Fighting Obesity: New Hopes From Brown Fat

Artist rendition of a xray showing brown fat as glowing green

Caption: Brown fat—actually marked in green on this image—is wrapped around the neck and shoulders. This “shawl” of brown fat warms blood before it travels to the brain.
Illustration: John MacNeill, based on patient imaging software designed by Ilan Tal. Copyright 2011 Joslin Diabetes Center

If you want to lose weight, then you actually want more fat, not less. But you need the right kind: brown fat. This special type of fatty tissue burns calories, puts out heat like a furnace, and helps to keep you trim. White fat, on the other hand, stores extra calories and makes you, well, fat. Wouldn’t it be nice if we could instruct our bodies to make more brown fat, and less white fat? Well, NIH-funded researchers have just taken another step in that direction [1].

A while ago, I told you about proteins that influence the development of brown fat cells, but the unraveling of this biological mystery continues. Today, I’m sharing the work of researchers at the University of California, San Francisco, who have discovered a key gene driving the engine of brown fat production. Even more exciting, they have linked mutations in this gene to obesity in humans.

A few years ago, members of this team discovered two master regulators of brown fat development [2]. When they inserted both of these genes into ordinary skin cells, they could reprogram the cells and transform them into brown fat. A major achievement, but neither of the genes seemed to be a good target for drug therapy.
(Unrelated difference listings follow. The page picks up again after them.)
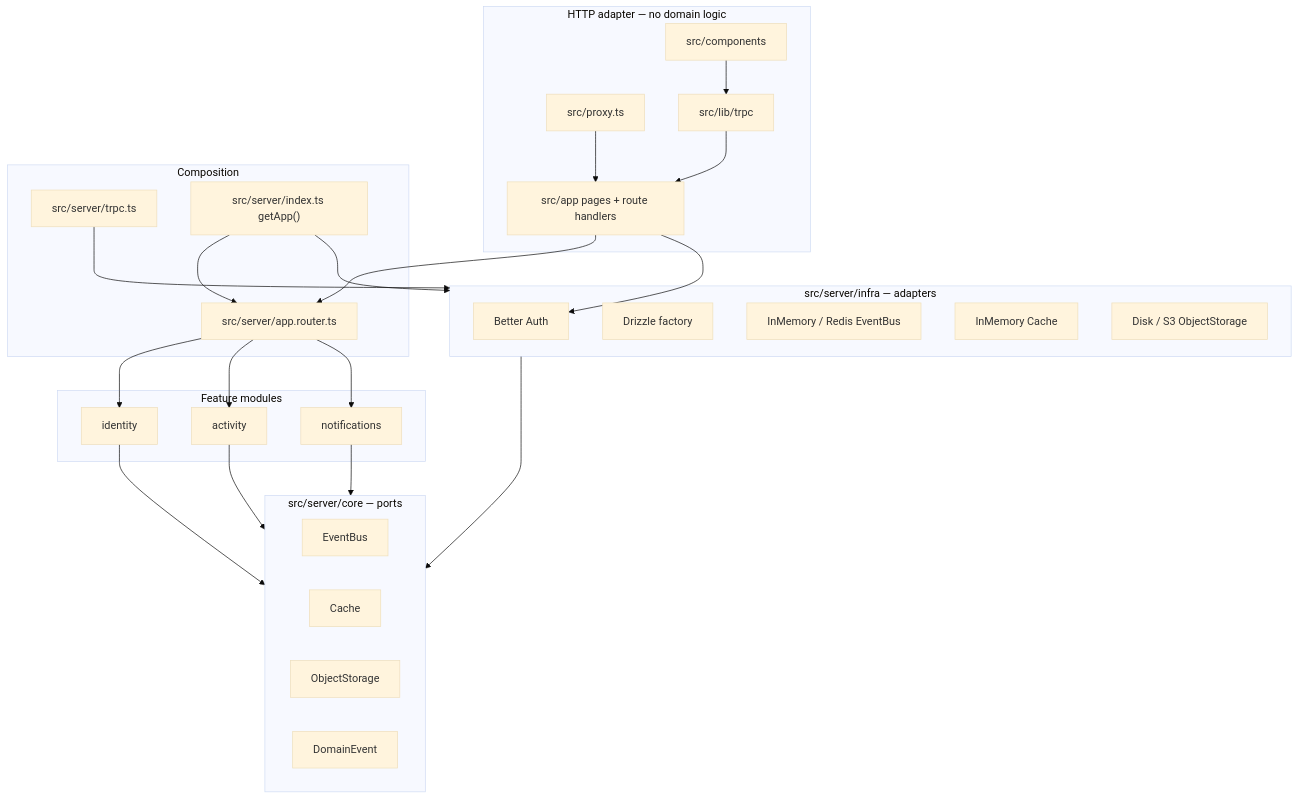
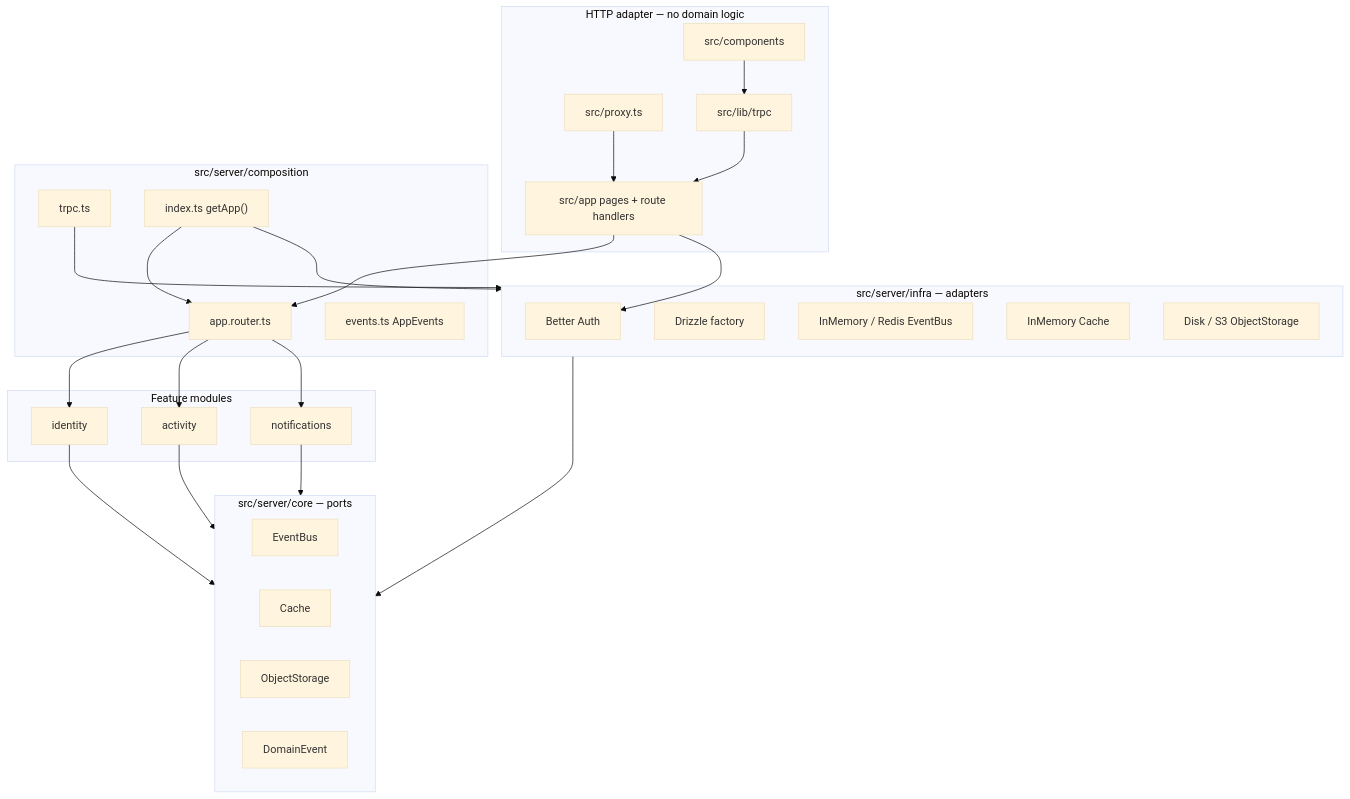
Before and after one commit to cobeo2004/anzen: the first of 2 diagrams in .docs/architecture.md, drawn with Mermaid (base theme). The commit also changed other lines of this file and 6 other files, not shown here.

````diff
--- a/.docs/architecture.md
+++ b/.docs/architecture.md
@@ -7,52 +7,53 @@
 ```mermaid
 flowchart TB
   subgraph http["HTTP adapter — no domain logic"]
     pages["src/app pages + route handlers"]
     proxy["src/proxy.ts"]
     ui["src/components"]
     trpcClient["src/lib/trpc"]
   end
 
-  subgraph compose["Composition"]
-    appRouter["src/server/app.router.ts"]
-    trpcCtx["src/server/trpc.ts"]
-    getApp["src/server/index.ts getApp()"]
+  subgraph compose["src/server/composition"]
+    appRouter["app.router.ts"]
+    trpcCtx["trpc.ts"]
+    getApp["index.ts getApp()"]
+    catalogs["events.ts AppEvents"]
   end
 
   subgraph modules["Feature modules"]
     identity["identity"]
     activity["activity"]
     notifications["notifications"]
   end
 
   subgraph core["src/server/core — ports"]
     eventBus["EventBus"]
     cache["Cache"]
     storage["ObjectStorage"]
     domainEvent["DomainEvent"]
   end
 
   subgraph infra["src/server/infra — adapters"]
     auth["Better Auth"]
     db["Drizzle factory"]
     buses["InMemory / Redis EventBus"]
     memCache["InMemory Cache"]
     disk["Disk / S3 ObjectStorage"]
   end
 
   ui --> trpcClient
   trpcClient --> pages
   proxy --> pages
   pages --> appRouter
   pages --> auth
   appRouter --> identity
   appRouter --> activity
   appRouter --> notifications
   trpcCtx --> infra
   identity --> core
   activity --> core
   notifications --> core
   infra --> core
   getApp --> infra
   getApp --> appRouter
 ```
````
So, they began to study one of the proteins, called PRDM16, in detail to figure out exactly how it coaxed precursor cells to become brown fat. In the newly published work, they found that PRDM16 needs to interact with an enzyme called EHMT1 to produce brown fat.

Searching a database of human genetic mutations, the researchers discovered that people with rare mutations in the EHMT1 gene are obese. That finding is important because it’s the first evidence in humans suggesting that deleterious mutations in genes controlling brown fat production can cause obesity.

To probe EHMT1’s activity, the UCSF team created a strain of mice in which the gene that codes for this enzyme was deleted, not from the whole animal, but just in the precursor cells destined to develop into brown fat. Without EHMT1, these precursor cells failed to develop into brown fat. The mice lacking EHMT1 were heavier than normal mice, even though they ate identical diets. They also had higher glucose levels, greater insulin resistance, and more fat in their livers—traits characteristic of diabetes and other metabolic diseases.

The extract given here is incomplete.